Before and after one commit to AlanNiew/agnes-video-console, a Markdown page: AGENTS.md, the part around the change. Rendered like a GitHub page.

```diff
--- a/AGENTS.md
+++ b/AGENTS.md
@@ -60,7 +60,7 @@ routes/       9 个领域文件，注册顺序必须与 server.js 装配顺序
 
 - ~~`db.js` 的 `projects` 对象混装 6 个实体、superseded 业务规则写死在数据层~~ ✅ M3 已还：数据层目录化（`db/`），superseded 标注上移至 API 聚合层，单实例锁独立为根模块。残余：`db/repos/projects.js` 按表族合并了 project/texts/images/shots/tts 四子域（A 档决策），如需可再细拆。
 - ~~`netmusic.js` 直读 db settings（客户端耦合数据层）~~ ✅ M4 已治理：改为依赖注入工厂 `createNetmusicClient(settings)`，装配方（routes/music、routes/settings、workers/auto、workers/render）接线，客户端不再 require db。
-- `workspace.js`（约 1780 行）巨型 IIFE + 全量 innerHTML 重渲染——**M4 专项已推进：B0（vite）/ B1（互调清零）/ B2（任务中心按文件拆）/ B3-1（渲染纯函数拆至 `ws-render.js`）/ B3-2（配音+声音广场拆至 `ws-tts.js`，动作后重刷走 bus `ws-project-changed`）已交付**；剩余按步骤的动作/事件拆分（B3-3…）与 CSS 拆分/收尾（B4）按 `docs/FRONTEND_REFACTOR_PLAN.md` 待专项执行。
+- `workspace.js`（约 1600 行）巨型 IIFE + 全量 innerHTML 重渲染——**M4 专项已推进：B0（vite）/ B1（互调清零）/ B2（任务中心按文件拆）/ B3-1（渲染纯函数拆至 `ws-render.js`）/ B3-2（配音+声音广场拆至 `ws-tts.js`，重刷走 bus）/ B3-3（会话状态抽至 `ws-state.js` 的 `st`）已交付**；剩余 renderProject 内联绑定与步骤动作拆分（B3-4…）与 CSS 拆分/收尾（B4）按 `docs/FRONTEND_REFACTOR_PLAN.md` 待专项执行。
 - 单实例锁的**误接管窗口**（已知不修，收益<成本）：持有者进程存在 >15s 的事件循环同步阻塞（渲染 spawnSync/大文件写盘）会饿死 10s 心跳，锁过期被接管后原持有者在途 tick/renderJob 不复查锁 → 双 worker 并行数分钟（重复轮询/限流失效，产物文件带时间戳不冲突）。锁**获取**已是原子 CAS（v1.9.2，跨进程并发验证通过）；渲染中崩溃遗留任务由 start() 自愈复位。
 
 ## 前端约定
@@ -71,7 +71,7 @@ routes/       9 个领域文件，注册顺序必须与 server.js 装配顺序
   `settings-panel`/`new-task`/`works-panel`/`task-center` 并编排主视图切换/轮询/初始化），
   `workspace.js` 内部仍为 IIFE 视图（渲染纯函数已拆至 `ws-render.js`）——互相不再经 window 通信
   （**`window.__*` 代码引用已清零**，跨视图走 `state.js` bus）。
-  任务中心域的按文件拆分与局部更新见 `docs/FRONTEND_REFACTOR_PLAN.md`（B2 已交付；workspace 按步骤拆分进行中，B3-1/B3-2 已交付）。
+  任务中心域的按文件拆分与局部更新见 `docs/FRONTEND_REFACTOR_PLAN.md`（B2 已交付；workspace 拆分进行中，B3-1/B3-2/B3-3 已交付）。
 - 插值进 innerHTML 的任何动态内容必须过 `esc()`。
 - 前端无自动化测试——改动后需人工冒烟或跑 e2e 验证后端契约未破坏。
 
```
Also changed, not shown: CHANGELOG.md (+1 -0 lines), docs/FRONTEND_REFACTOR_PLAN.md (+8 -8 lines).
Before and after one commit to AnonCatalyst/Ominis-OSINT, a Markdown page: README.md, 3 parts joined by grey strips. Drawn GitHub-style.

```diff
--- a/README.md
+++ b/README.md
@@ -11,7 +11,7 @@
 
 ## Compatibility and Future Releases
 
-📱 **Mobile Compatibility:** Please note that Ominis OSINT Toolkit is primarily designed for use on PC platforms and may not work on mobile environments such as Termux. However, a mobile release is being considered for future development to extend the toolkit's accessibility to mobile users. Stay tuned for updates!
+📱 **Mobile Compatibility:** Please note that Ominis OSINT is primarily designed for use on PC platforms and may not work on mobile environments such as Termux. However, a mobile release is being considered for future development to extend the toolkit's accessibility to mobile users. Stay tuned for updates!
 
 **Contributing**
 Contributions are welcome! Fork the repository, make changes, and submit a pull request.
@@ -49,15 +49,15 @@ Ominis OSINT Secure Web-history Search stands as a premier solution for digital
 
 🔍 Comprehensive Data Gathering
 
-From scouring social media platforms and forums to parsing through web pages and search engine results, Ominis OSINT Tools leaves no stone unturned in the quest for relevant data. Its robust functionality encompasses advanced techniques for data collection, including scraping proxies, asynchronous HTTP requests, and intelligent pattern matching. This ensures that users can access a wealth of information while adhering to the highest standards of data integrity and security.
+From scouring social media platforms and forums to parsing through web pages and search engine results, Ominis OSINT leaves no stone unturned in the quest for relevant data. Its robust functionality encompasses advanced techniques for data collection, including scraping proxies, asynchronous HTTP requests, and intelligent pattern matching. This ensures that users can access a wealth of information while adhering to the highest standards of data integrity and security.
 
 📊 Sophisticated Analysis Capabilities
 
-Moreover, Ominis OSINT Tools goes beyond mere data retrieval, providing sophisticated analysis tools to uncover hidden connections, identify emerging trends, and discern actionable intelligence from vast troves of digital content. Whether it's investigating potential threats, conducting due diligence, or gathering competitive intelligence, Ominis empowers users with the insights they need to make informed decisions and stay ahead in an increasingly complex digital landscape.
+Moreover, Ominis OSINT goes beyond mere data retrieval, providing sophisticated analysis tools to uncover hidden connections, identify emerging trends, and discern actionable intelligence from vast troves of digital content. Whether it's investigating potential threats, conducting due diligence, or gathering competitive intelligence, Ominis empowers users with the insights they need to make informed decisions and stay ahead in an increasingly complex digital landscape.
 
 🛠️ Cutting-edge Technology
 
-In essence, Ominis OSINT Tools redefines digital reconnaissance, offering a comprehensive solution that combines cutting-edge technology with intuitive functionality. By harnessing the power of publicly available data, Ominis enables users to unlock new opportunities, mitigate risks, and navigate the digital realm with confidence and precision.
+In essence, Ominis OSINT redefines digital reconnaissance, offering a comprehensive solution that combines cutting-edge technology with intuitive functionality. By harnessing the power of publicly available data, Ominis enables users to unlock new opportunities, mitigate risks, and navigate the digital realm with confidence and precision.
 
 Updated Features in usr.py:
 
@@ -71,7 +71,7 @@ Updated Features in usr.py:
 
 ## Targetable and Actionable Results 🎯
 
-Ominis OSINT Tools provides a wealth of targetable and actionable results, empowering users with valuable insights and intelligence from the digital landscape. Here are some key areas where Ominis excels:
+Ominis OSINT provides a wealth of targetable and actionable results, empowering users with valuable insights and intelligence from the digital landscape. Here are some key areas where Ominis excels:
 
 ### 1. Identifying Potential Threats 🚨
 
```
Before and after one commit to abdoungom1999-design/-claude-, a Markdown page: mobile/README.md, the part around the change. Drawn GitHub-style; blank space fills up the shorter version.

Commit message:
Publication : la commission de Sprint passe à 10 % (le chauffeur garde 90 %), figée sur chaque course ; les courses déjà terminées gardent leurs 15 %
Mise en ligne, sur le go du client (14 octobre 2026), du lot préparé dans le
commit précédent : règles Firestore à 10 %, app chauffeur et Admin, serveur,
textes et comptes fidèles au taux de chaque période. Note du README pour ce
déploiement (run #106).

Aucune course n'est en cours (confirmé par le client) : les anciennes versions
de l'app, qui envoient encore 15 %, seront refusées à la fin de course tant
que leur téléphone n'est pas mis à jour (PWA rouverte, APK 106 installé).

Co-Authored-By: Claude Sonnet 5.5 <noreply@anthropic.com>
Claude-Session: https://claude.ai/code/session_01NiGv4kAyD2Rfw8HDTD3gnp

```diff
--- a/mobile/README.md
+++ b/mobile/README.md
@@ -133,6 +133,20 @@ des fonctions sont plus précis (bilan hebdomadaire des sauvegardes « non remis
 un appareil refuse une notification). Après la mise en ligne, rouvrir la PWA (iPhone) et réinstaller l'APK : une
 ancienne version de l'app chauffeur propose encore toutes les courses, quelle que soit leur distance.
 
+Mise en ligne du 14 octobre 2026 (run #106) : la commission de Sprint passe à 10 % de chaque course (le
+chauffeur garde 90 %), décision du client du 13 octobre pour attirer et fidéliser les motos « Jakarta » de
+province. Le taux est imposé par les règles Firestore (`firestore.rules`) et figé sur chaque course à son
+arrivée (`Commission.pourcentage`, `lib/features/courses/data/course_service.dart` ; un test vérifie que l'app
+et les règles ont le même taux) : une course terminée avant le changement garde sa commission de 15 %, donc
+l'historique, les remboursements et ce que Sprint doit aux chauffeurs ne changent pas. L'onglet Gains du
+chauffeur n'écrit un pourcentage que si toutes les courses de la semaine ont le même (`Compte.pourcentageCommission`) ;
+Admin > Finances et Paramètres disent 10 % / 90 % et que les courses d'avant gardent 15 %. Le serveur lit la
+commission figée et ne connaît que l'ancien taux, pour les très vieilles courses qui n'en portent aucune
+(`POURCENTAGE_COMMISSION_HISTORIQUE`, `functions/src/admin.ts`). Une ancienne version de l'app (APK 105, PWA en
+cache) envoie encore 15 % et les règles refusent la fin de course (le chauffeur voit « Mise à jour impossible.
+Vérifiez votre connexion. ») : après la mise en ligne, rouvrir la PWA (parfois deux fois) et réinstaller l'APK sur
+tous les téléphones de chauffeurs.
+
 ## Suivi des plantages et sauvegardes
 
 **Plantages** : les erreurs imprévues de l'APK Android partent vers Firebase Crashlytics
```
◆ ◆ ◆ ◆ ◆
Task → Only the lines that hold the word "chauffeurs" are wanted; each should be pulled from the records.

Exercise answer →
+l'historique, les remboursements et ce que Sprint doit aux chauffeurs ne changent pas. L'onglet Gains du
+tous les téléphones de chauffeurs.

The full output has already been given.